Friday, October 19, 2012


When designing and illustrating a picture book, I always make at least one piece of trial art early on in the preliminary planning for the book.  This allows me to experiment with media and style while my ideas for the book are still fluid, and I'll be willing to change my mind if I need to. Recently I made an experimental illustration for a project on which I'm currently working.  I knew what I wanted the scene to show:   A group of mothers, and a group of youngsters, who have lost each other at an old-fashioned country market.  As soon as the general idea of the composition came to me, I scribbled it down in my notebook so I wouldn't forget it.
My next step was to start roughing out the composition, using pencil on vellum tracing paper.  I always begin a composition with these "place-holder" figures.   The place-holders keep me focused on the basic composition, and prevent me from getting caught up in details that are unimportant at this stage.
After roughing out the figures, I started on some of the setting and background.  
I didn't like the shape of the umbrellas, so I changed them.  Then I worked out a general shape for the tree. At this point I thought that my basic composition was all set.  I planned to begin a more detailed sketch on my next working day.   

Tuesday, October 9, 2012


When I saw the Jiffy-Pop at the supermarket, I just had to buy a Pak.  I hadn't used one since I was a kid.  This would be fun---I'd revisit my childhood.  My sister agreed to take the trip with me.

I didn't bother to fetch my reading glasses.  Neither did my sister.  So we couldn't read the teeny-tiny text of the directions on the lid.  In fact, we didn't bother to read any of the text on the lid, large or teeny-tiny.  We didn't need to.  After all, we were revisiting our childhood---we already knew how to do this.

"You pry this cardboard off all around the edges," said my sister.  She began doing so.  "No, wait, wait," I said, "won't it all pop out?  You do it this way."  I began bending the foil rim back.  "No, no, don't do that," said my sister.  "This is how you do it."  "OK, yeah, maybe you're right," I said.  We finished bending and prying.  We then put the Pak over an open flame and began shaking it.
Suddenly the Pak burst open and popped kernels began exploding everywhere, catching fire as they did so...
...they kept exploding as we rushed the Pak from the stove to the sink...
...they continued exploding all over the dirty dishes in the sink.
What little popcorn we could salvage tasted okay, I guess...but I don't think my sister and I remembered our childhood correctly.  Or did we?

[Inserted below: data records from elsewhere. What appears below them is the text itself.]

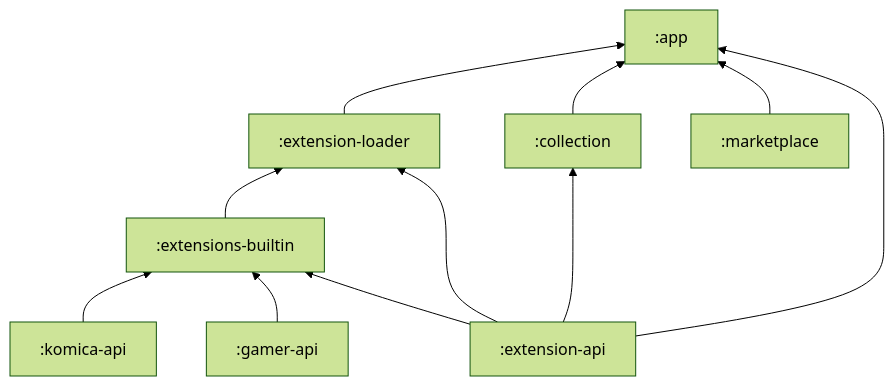
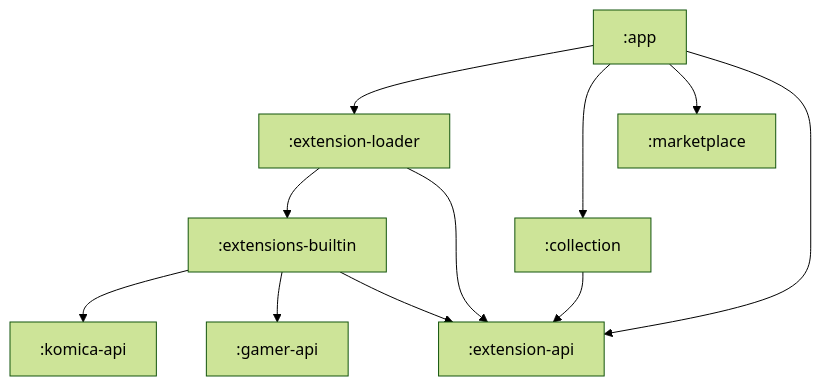
Before and after one commit to komicaviewer/NewsHub: the diagram in README.md, drawn with Mermaid (forest theme).

Commit message:
docs: fix module dependency arrow direction in architecture diagram
Arrows now follow the standard convention (dependent → dependency)
and graph direction changed from BT to TD.

````diff
--- a/README.md
+++ b/README.md
@@ -70,22 +70,22 @@
 ```mermaid
-graph BT
+graph TD
     komica-api[":komica-api"]
     gamer-api[":gamer-api"]
     extension-api[":extension-api"]
     extensions-builtin[":extensions-builtin"]
     extension-loader[":extension-loader"]
     collection[":collection"]
     marketplace[":marketplace"]
     app[":app"]
 
-    komica-api --> extensions-builtin
-    gamer-api --> extensions-builtin
-    extension-api --> extensions-builtin
-    extensions-builtin --> extension-loader
-    extension-api --> extension-loader
-    extension-api --> collection
-    extension-loader --> app
-    collection --> app
-    marketplace --> app
-    extension-api --> app
+    app --> extension-loader
+    app --> collection
+    app --> marketplace
+    app --> extension-api
+    extension-loader --> extensions-builtin
+    extension-loader --> extension-api
+    extensions-builtin --> komica-api
+    extensions-builtin --> gamer-api
+    extensions-builtin --> extension-api
+    collection --> extension-api
 ```
````
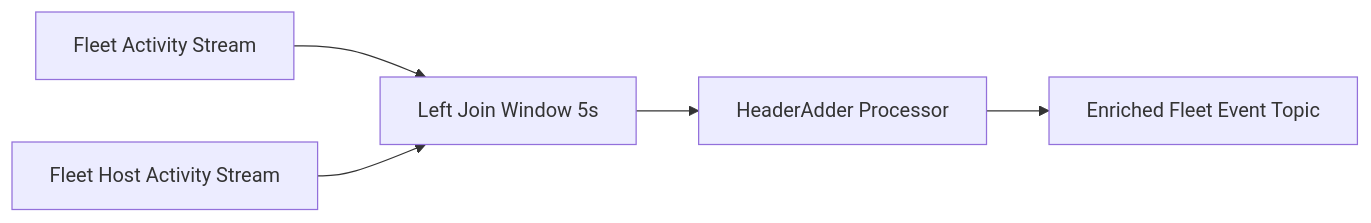
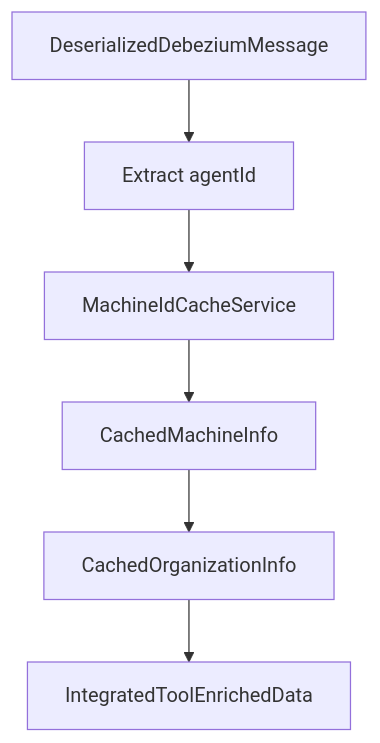
Before and after one commit to Praesto-Pro/openframe-oss-tenant: the sixth of 7 diagrams in docs/architecture/stream-service-core/stream-service-core.md, drawn with Mermaid. The commit also changed other lines of this file and 149 other files, not shown here.

````diff
--- a/docs/architecture/stream-service-core/stream-service-core.md
+++ b/docs/architecture/stream-service-core/stream-service-core.md
@@ -309,7 +342,8 @@
 ```mermaid
-flowchart LR
-    Activity["Fleet Activity Stream"] --> Join["Left Join Window 5s"]
-    HostActivity["Fleet Host Activity Stream"] --> Join
-    Join --> Header["HeaderAdder Processor"]
-    Header --> OutTopic["Enriched Fleet Event Topic"]
+flowchart TD
+    Message["DeserializedDebeziumMessage"] --> Agent["Extract agentId"]
+    Agent --> Cache["MachineIdCacheService"]
+    Cache --> Machine["CachedMachineInfo"]
+    Machine --> Org["CachedOrganizationInfo"]
+    Org --> Enriched["IntegratedToolEnrichedData"]
 ```
````
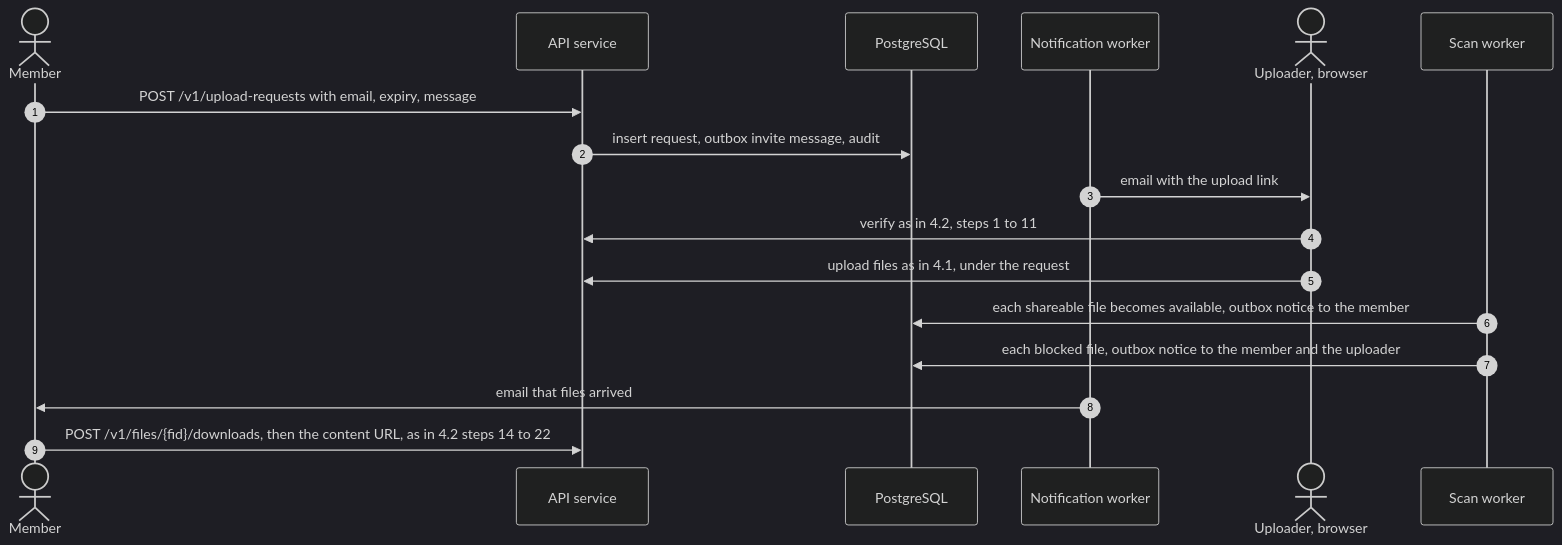
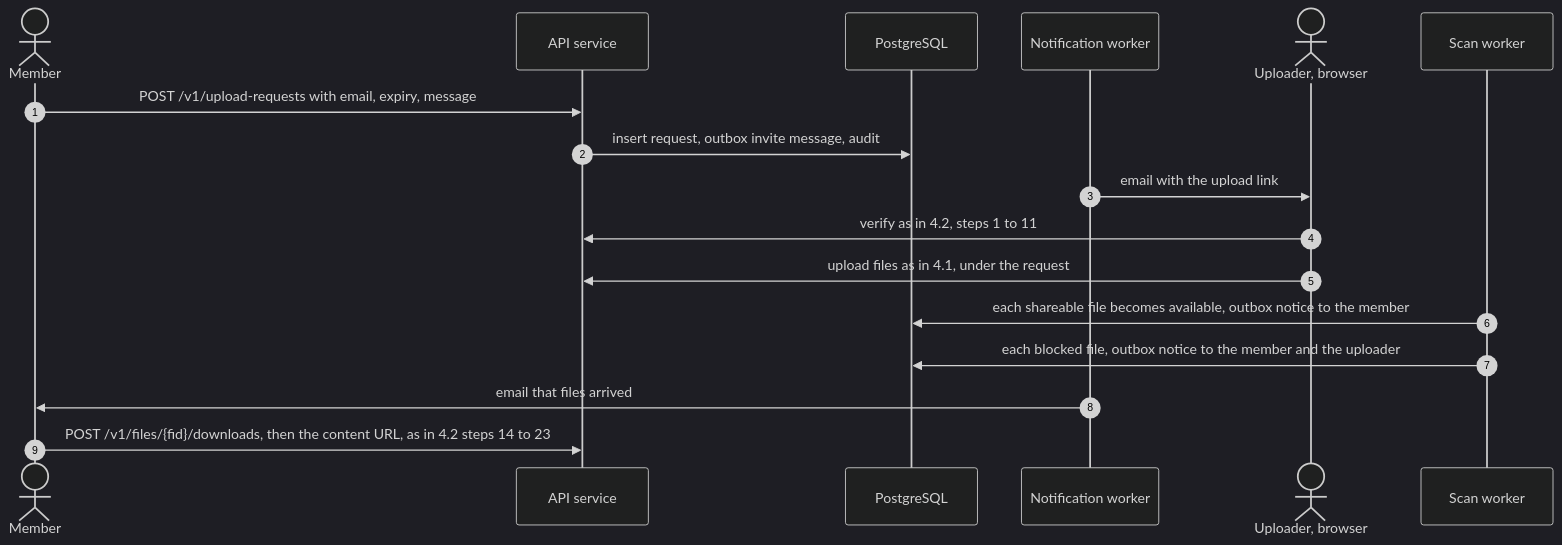
Before and after one commit to codewithmuh/secure-file-transfer: the sixth of 8 diagrams in docs/architecture.md, drawn with Mermaid (dark theme). The commit also changed other lines of this file and 28 other files, not shown here.

````diff
--- a/docs/architecture.md
+++ b/docs/architecture.md
@@ -422,19 +490,19 @@
 ```mermaid
 sequenceDiagram
     autonumber
     actor M as Member
     participant API as API service
     participant DB as PostgreSQL
     participant NW as Notification worker
     actor U as Uploader, browser
     participant SW as Scan worker
     M->>API: POST /v1/upload-requests with email, expiry, message
     API->>DB: insert request, outbox invite message, audit
     NW->>U: email with the upload link
     U->>API: verify as in 4.2, steps 1 to 11
     U->>API: upload files as in 4.1, under the request
     SW->>DB: each shareable file becomes available, outbox notice to the member
     SW->>DB: each blocked file, outbox notice to the member and the uploader
     NW->>M: email that files arrived
-    M->>API: POST /v1/files/{fid}/downloads, then the content URL, as in 4.2 steps 14 to 22
+    M->>API: POST /v1/files/{fid}/downloads, then the content URL, as in 4.2 steps 14 to 23
 ```
````
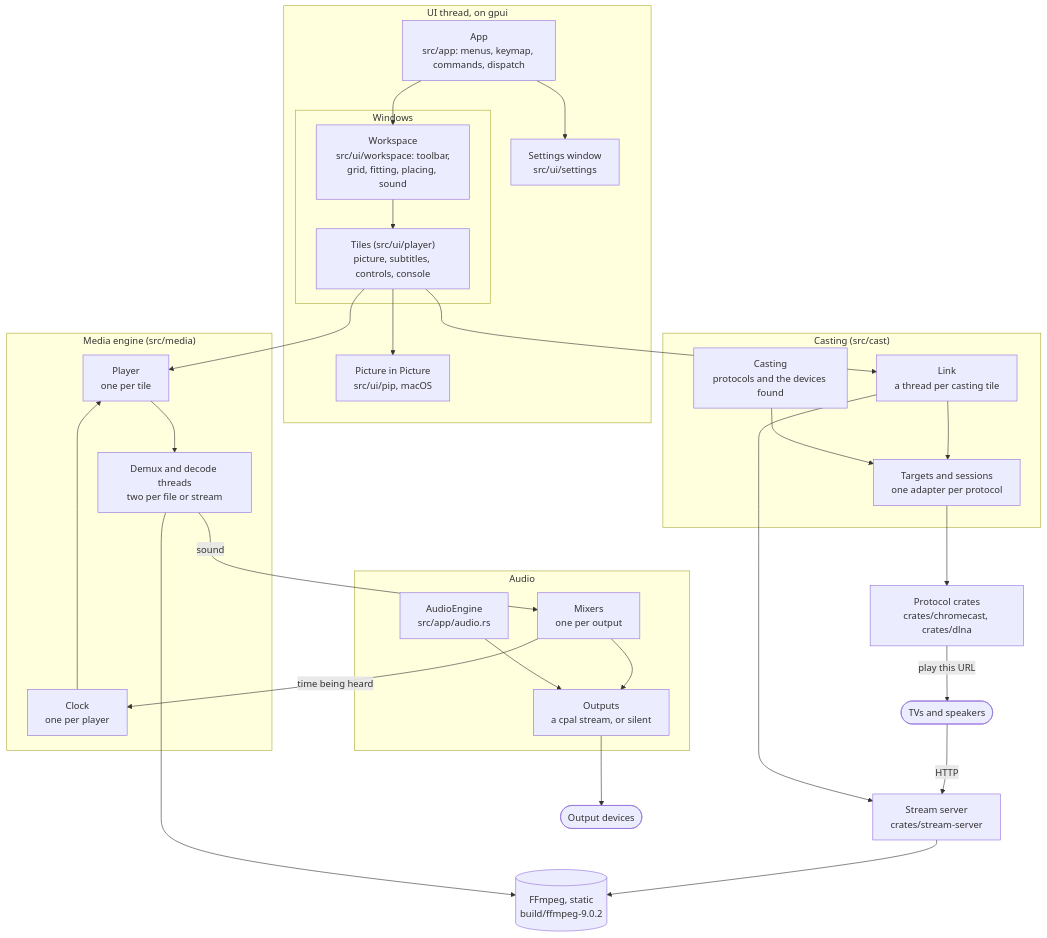
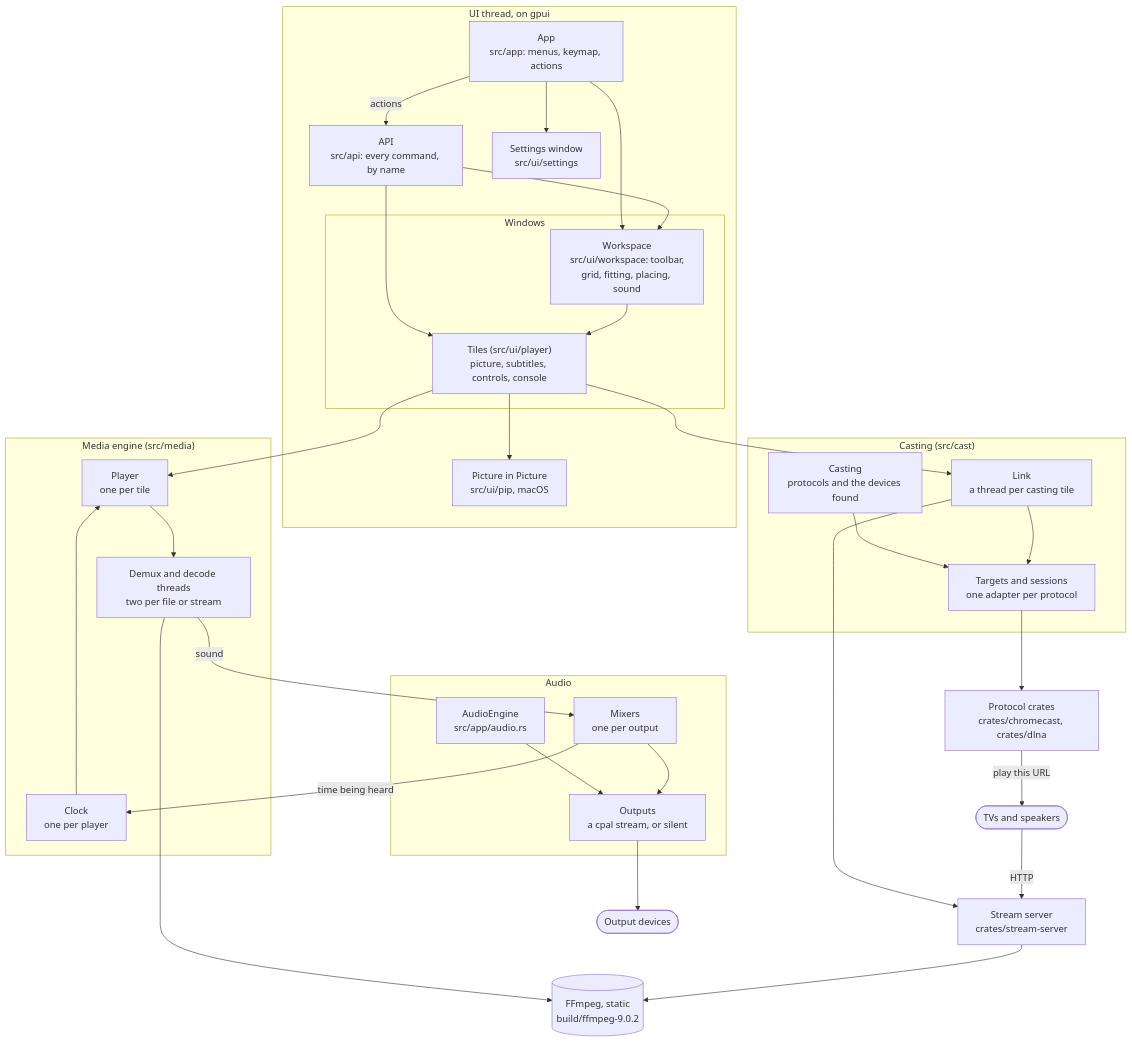
The first of 6 diagrams in ARCHITECTURE.md (velocityzen/Plays), drawn with Mermaid before and after one commit. The commit also changed other lines of this file and 31 other files, not shown here.

````diff
--- a/ARCHITECTURE.md
+++ b/ARCHITECTURE.md
@@ -29,58 +29,62 @@
 ```mermaid
 flowchart TB
     subgraph uithread ["UI thread, on gpui"]
-        app["App<br/>src/app: menus, keymap, commands, dispatch"]
+        app["App<br/>src/app: menus, keymap, actions"]
+        api["API<br/>src/api: every command, by name"]
         settings["Settings window<br/>src/ui/settings"]
         subgraph windows ["Windows"]
             workspace["Workspace<br/>src/ui/workspace: toolbar,<br/>grid, fitting, placing, sound"]
             tiles["Tiles (src/ui/player)<br/>picture, subtitles, controls, console"]
         end
         pip["Picture in Picture<br/>src/ui/pip, macOS"]
     end
 
     subgraph media ["Media engine (src/media)"]
         player["Player<br/>one per tile"]
         threads["Demux and decode threads<br/>two per file or stream"]
         clock["Clock<br/>one per player"]
     end
 
     subgraph audio ["Audio"]
         engine["AudioEngine<br/>src/app/audio.rs"]
         mixers["Mixers<br/>one per output"]
         outputs["Outputs<br/>a cpal stream, or silent"]
     end
 
     subgraph cast ["Casting (src/cast)"]
         casting["Casting<br/>protocols and the devices found"]
         link["Link<br/>a thread per casting tile"]
         targets["Targets and sessions<br/>one adapter per protocol"]
     end
 
     crates["Protocol crates<br/>crates/chromecast, crates/dlna"]
     server["Stream server<br/>crates/stream-server"]
     ffmpeg[("FFmpeg, static<br/>build/ffmpeg-9.0.2")]
     speakers(["Output devices"])
     devices(["TVs and speakers"])
 
     app --> workspace
     app --> settings
+    app -->|"actions"| api
+    api --> workspace
+    api --> tiles
     workspace --> tiles
     tiles --> player
     tiles --> pip
     player --> threads
     threads --> ffmpeg
     threads -->|"sound"| mixers
     mixers -->|"time being heard"| clock
     clock --> player
     engine --> outputs
     mixers --> outputs
     outputs --> speakers
     tiles --> link
     casting --> targets
     link --> targets
     link --> server
     targets --> crates
     crates -->|"play this URL"| devices
     devices -->|"HTTP"| server
     server --> ffmpeg
 ```
````
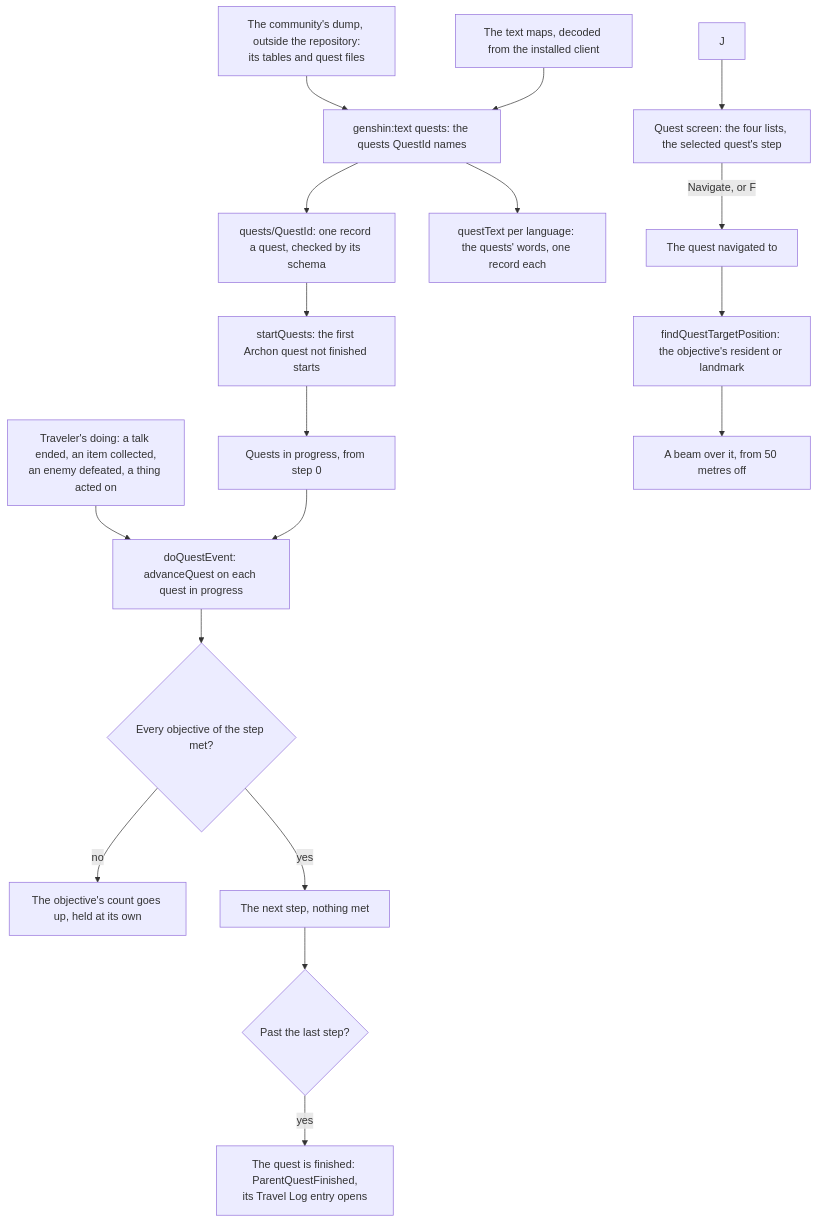
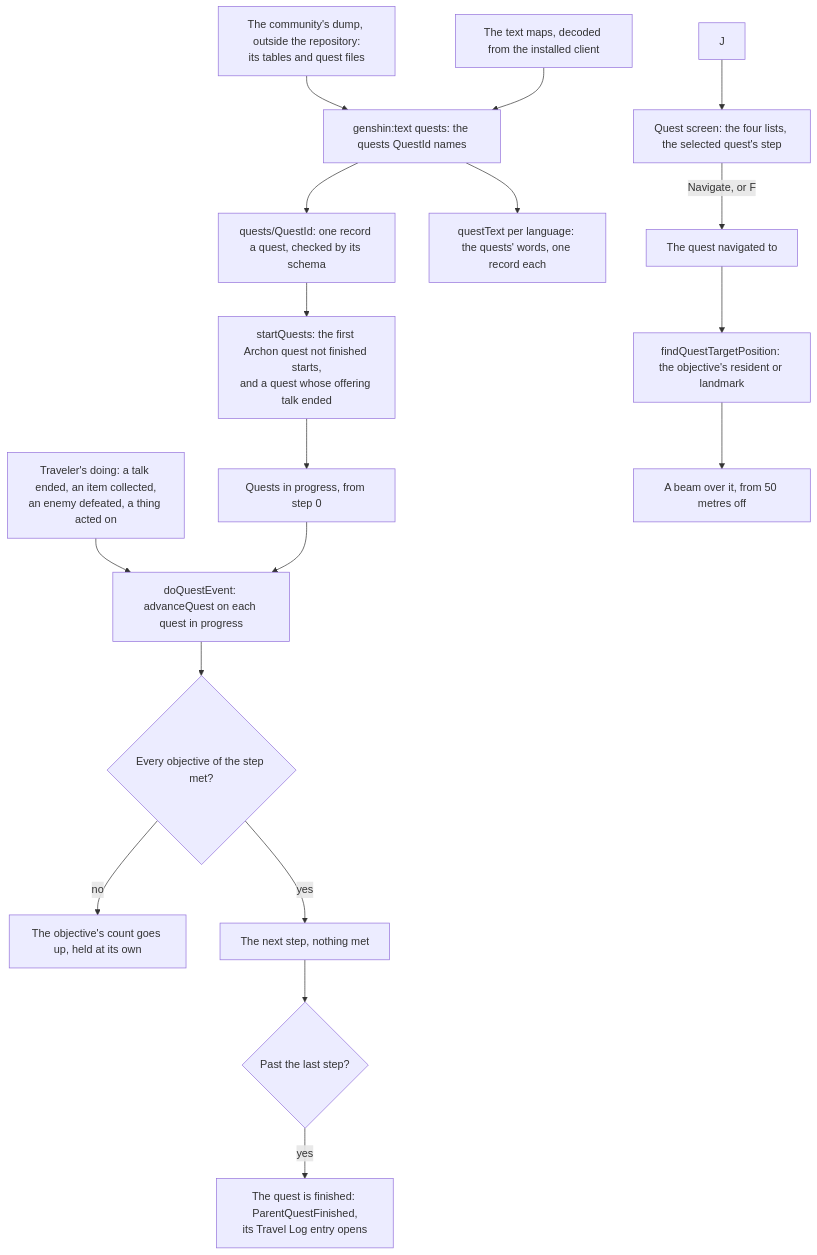
Before and after one commit to Esposter/Esposter: the diagram in apps/web/content/docs/genshin/quests.md, drawn with Mermaid. The commit also changed other lines of this file and 23 other files, not shown here.

````diff
--- a/apps/web/content/docs/genshin/quests.md
+++ b/apps/web/content/docs/genshin/quests.md
@@ -12,20 +12,20 @@
 ```mermaid
 flowchart TD
   DUMP["The community's dump, outside the repository:<br/>its tables and quest files"] --> READ["genshin:text quests: the quests QuestId names"]
   DECODE["The text maps, decoded from the installed client"] --> READ
   READ --> FILES["quests/QuestId: one record a quest, checked by its schema"]
   READ --> WORDS["questText per language: the quests' words, one record each"]
-  FILES --> START["startQuests: the first Archon quest not finished starts"]
+  FILES --> START["startQuests: the first Archon quest not finished starts,<br/>and a quest whose offering talk ended"]
   START --> PROGRESS["Quests in progress, from step 0"]
   DOING["Traveler's doing: a talk ended, an item collected,<br/>an enemy defeated, a thing acted on"] --> ADVANCE["doQuestEvent: advanceQuest on each quest in progress"]
   PROGRESS --> ADVANCE
   ADVANCE --> MET{"Every objective of the step met?"}
   MET -->|"no"| COUNT["The objective's count goes up, held at its own"]
   MET -->|"yes"| STEP["The next step, nothing met"]
   STEP --> DONE{"Past the last step?"}
   DONE -->|"yes"| FINISHED["The quest is finished: ParentQuestFinished,<br/>its Travel Log entry opens"]
   J["J"] --> SCREEN["Quest screen: the four lists, the selected quest's step"]
   SCREEN -->|"Navigate, or F"| TRACKED["The quest navigated to"]
   TRACKED --> TARGET["findQuestTargetPosition: the objective's resident or landmark"]
   TARGET --> BEAM["A beam over it, from 50 metres off"]
 ```
````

Thursday, October 4, 2012

MY NEWEST BOOK-The Family Bedtime Treasury

I'm happy to announce the September 2012 publication of THE FAMILY BEDTIME TREASURY.  My title Bedtime Bunnies (published in 2010) is one of 8 picture books included in the collection.  I'm in great company---Eileen Christelow, Don and Audrey Woods, and other illustrious authors and illustrators are part of the collection.  Also included in the volume are a number of poems, and a CD of an hour of "calming classical" music.  At $18.99, it's a bargain.  As to whether it puts my own individual title ($16.99 for just one book, and no CD) out of print...well, time will tell!  Click here for more details: